**Exercise instructions**
Copy down every line of the data that follows exactly. Omit the pictures.

**Raw data**
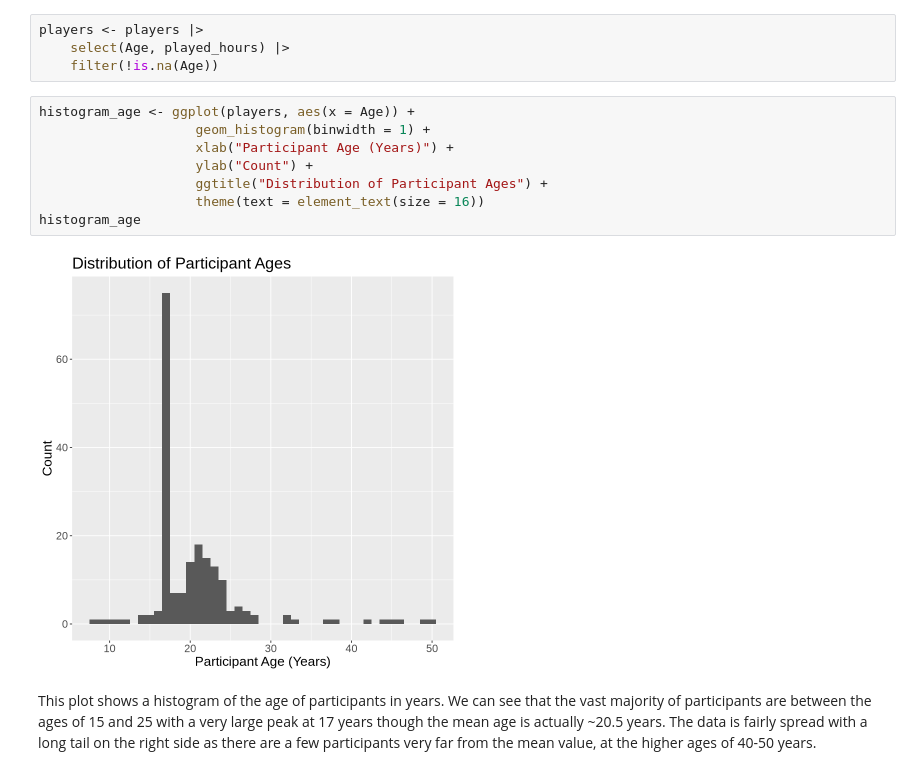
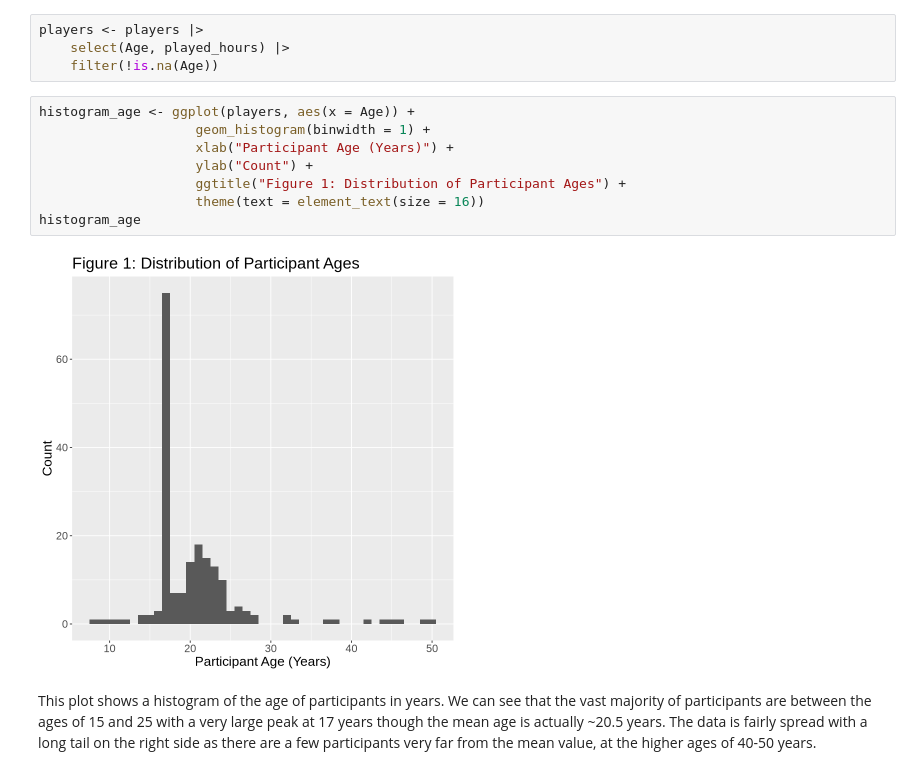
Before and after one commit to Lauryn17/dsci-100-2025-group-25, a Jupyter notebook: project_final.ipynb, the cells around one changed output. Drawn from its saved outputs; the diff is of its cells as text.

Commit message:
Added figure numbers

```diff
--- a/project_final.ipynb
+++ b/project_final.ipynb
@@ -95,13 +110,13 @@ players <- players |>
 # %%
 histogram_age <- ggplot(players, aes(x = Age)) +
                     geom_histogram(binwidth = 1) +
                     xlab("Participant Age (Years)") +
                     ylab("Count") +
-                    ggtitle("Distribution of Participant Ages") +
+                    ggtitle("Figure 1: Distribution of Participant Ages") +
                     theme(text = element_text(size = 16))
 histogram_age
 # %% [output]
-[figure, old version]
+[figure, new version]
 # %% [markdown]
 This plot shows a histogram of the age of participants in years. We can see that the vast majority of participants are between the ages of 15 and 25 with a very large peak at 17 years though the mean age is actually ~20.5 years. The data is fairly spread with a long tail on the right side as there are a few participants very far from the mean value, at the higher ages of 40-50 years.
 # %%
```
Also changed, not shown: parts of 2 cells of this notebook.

**Task result**
Before and after one commit to Lauryn17/dsci-100-2025-group-25, a Jupyter notebook: project_final.ipynb, the cells around one changed output. Drawn from its saved outputs; the diff is of its cells as text.

Commit message:
Added figure numbers

```diff
--- a/project_final.ipynb
+++ b/project_final.ipynb
@@ -95,13 +110,13 @@ players <- players |>
 # %%
 histogram_age <- ggplot(players, aes(x = Age)) +
                     geom_histogram(binwidth = 1) +
                     xlab("Participant Age (Years)") +
                     ylab("Count") +
-                    ggtitle("Distribution of Participant Ages") +
+                    ggtitle("Figure 1: Distribution of Participant Ages") +
                     theme(text = element_text(size = 16))
 histogram_age
 # %% [output]
-[figure, old version]
+[figure, new version]
 # %% [markdown]
 This plot shows a histogram of the age of participants in years. We can see that the vast majority of participants are between the ages of 15 and 25 with a very large peak at 17 years though the mean age is actually ~20.5 years. The data is fairly spread with a long tail on the right side as there are a few participants very far from the mean value, at the higher ages of 40-50 years.
 # %%
```
Also changed, not shown: parts of 2 cells of this notebook.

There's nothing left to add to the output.